> INSTRUCTIONS FOR THE TASK:
Filter the entries for the string "fontsize". Copy each line that has it.
※ ※ ※
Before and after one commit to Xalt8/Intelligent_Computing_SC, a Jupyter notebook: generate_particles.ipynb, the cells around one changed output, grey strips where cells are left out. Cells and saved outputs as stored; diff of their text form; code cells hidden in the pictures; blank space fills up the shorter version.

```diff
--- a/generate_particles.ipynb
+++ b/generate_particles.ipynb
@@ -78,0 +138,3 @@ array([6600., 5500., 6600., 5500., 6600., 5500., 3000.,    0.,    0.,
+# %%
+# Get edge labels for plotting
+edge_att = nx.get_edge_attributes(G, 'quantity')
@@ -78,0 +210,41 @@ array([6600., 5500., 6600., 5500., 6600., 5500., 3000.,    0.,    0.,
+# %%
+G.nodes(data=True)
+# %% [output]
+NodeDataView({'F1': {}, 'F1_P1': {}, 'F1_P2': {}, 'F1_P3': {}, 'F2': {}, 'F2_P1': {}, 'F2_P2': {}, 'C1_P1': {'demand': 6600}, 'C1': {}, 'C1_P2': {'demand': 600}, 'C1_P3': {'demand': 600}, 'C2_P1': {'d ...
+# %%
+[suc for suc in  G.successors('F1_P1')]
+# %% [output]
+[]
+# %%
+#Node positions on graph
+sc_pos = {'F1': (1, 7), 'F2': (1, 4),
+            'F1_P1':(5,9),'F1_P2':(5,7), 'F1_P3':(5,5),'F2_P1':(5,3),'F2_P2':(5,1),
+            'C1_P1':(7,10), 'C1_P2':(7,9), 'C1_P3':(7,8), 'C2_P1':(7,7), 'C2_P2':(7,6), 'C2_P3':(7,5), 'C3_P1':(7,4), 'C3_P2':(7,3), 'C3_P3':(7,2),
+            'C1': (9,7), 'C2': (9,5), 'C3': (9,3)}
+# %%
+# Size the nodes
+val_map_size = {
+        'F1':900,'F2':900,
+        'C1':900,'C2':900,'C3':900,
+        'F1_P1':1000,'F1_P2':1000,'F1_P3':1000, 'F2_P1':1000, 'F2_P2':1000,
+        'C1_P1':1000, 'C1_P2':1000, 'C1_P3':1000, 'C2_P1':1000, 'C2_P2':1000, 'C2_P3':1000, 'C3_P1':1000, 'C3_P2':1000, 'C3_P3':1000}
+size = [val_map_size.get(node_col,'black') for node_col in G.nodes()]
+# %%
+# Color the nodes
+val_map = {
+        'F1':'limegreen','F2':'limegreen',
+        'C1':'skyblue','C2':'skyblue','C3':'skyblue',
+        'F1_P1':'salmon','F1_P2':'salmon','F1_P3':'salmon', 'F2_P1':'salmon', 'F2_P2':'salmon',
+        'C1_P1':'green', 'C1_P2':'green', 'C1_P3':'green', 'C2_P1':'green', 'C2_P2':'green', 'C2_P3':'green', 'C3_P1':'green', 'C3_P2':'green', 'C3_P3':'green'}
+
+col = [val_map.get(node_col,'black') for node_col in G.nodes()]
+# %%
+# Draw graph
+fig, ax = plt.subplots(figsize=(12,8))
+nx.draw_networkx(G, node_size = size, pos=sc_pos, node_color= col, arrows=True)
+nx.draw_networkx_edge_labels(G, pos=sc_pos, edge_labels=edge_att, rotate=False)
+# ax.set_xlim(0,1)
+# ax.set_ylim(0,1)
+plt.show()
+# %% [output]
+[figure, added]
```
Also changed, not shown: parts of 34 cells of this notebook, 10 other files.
※ ※ ※
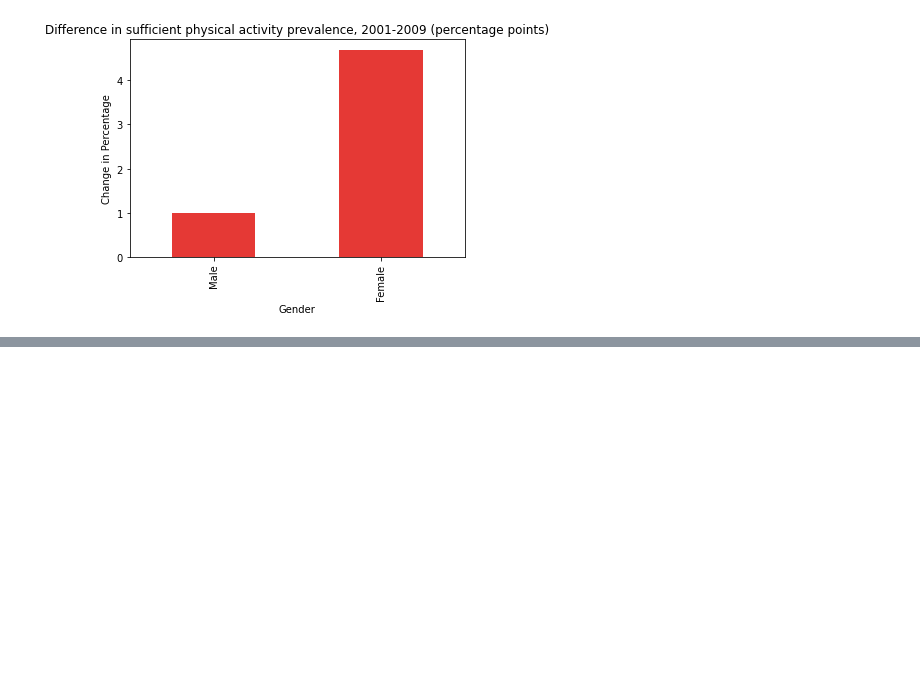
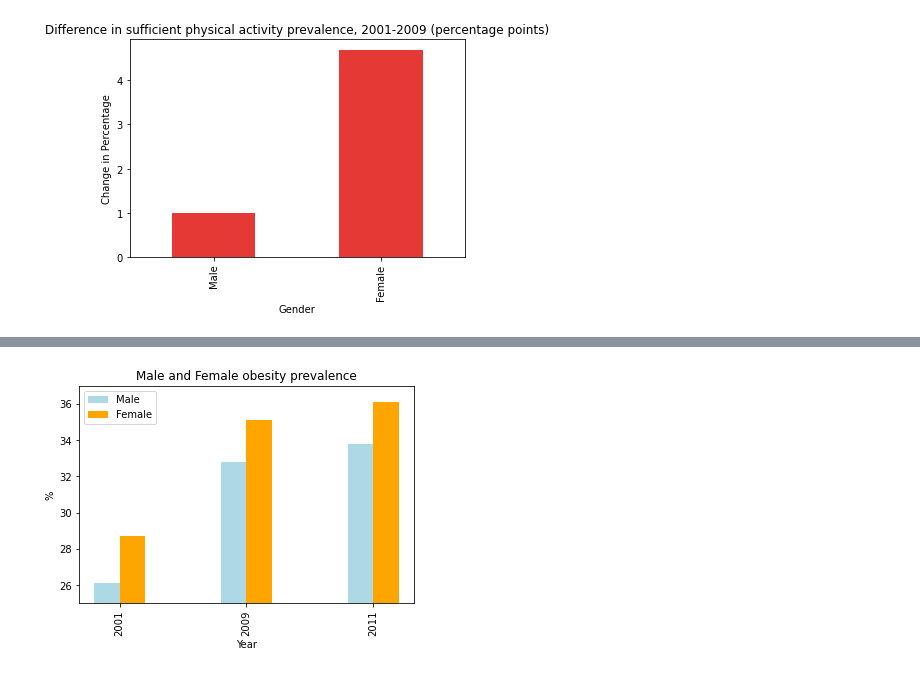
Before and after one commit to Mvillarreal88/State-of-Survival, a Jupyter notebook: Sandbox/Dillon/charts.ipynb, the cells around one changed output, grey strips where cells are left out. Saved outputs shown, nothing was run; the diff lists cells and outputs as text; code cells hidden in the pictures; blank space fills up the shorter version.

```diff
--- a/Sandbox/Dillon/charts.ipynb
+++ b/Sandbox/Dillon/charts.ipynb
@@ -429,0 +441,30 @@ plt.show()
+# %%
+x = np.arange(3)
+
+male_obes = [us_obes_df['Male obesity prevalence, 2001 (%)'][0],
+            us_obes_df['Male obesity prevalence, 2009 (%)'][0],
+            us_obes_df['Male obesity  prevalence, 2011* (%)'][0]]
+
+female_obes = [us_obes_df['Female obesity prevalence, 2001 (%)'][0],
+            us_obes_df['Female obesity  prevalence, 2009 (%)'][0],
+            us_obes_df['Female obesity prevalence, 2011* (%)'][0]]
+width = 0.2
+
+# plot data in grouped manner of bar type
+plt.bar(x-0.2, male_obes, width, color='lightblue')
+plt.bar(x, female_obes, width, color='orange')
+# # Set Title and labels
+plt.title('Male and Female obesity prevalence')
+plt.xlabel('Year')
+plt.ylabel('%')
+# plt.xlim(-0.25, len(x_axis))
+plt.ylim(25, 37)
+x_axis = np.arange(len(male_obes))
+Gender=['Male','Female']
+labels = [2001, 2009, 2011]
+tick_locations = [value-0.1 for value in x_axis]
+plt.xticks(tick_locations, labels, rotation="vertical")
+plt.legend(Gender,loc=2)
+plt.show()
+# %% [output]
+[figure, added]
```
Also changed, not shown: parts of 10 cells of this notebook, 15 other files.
※ ※ ※
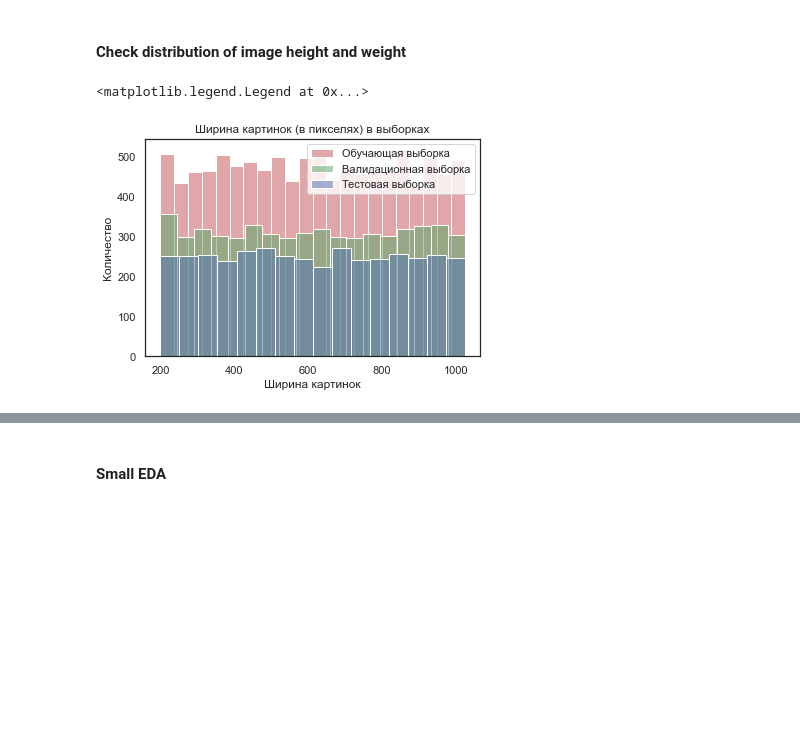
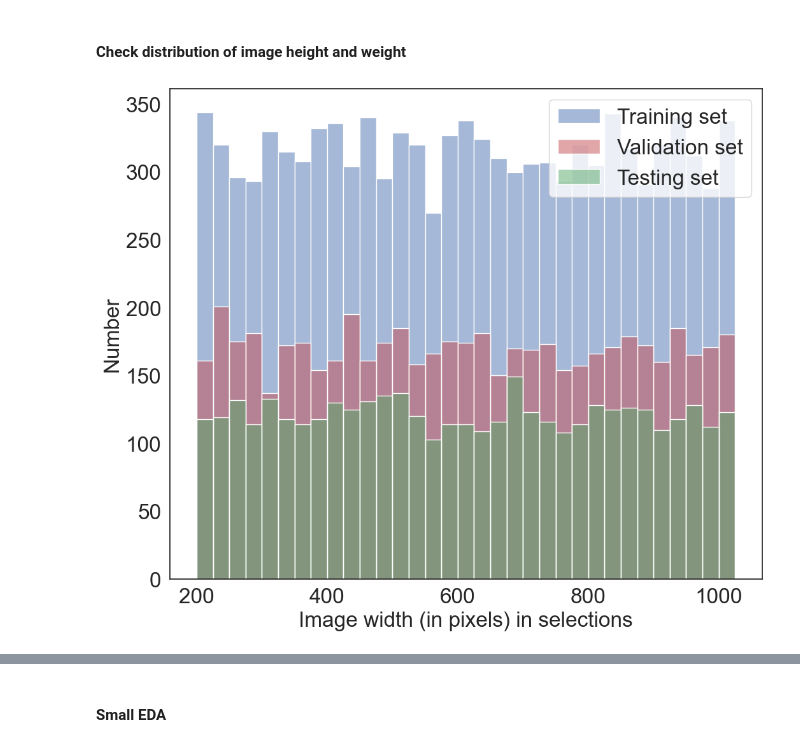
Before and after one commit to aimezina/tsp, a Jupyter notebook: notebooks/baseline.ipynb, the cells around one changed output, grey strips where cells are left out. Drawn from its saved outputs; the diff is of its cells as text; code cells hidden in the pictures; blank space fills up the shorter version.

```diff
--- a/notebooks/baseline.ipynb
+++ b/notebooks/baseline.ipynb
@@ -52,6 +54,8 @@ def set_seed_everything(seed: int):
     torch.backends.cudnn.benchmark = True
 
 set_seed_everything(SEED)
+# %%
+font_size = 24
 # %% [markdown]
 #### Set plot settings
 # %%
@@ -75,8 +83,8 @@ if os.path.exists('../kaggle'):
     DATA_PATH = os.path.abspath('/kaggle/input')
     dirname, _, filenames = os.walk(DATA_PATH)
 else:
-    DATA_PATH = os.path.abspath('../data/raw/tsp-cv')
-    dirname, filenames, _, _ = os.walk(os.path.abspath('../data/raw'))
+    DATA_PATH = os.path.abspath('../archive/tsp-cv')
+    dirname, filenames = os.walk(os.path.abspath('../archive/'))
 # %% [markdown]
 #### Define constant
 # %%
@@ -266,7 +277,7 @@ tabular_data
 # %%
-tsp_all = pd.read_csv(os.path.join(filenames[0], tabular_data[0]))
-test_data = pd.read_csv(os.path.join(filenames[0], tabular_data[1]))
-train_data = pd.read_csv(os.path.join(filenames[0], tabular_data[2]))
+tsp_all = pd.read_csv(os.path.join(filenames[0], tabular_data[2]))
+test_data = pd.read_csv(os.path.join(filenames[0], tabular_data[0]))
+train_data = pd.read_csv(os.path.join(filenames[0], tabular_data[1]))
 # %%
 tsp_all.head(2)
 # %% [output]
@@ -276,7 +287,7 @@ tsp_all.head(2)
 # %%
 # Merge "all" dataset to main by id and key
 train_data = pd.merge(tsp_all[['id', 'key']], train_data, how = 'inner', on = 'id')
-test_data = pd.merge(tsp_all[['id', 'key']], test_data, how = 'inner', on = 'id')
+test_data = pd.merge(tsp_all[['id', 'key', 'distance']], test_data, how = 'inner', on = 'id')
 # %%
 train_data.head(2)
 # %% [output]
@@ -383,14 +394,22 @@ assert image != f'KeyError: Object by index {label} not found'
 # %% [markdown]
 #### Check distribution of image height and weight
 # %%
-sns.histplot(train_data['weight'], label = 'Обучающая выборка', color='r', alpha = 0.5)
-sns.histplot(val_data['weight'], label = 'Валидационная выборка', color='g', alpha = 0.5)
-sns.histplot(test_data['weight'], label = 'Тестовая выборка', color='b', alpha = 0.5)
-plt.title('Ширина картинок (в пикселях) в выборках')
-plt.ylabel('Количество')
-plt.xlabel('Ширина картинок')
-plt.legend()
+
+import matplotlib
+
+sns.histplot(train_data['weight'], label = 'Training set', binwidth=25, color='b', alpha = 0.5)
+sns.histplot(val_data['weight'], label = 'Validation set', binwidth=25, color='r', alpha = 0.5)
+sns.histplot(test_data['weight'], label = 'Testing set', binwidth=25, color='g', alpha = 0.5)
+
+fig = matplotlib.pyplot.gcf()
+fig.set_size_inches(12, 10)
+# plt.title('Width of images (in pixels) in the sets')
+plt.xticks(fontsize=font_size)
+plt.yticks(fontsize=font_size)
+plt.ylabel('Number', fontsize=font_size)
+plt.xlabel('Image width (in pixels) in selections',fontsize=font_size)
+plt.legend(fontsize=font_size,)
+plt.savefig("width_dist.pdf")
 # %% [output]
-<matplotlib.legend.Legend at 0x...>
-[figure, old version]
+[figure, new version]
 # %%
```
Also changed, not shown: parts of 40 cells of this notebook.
※ ※ ※
> RESPONSE TO THE EXERCISE:
+plt.xticks(fontsize=font_size)
+plt.yticks(fontsize=font_size)
+plt.ylabel('Number', fontsize=font_size)
+plt.xlabel('Image width (in pixels) in selections',fontsize=font_size)
+plt.legend(fontsize=font_size,)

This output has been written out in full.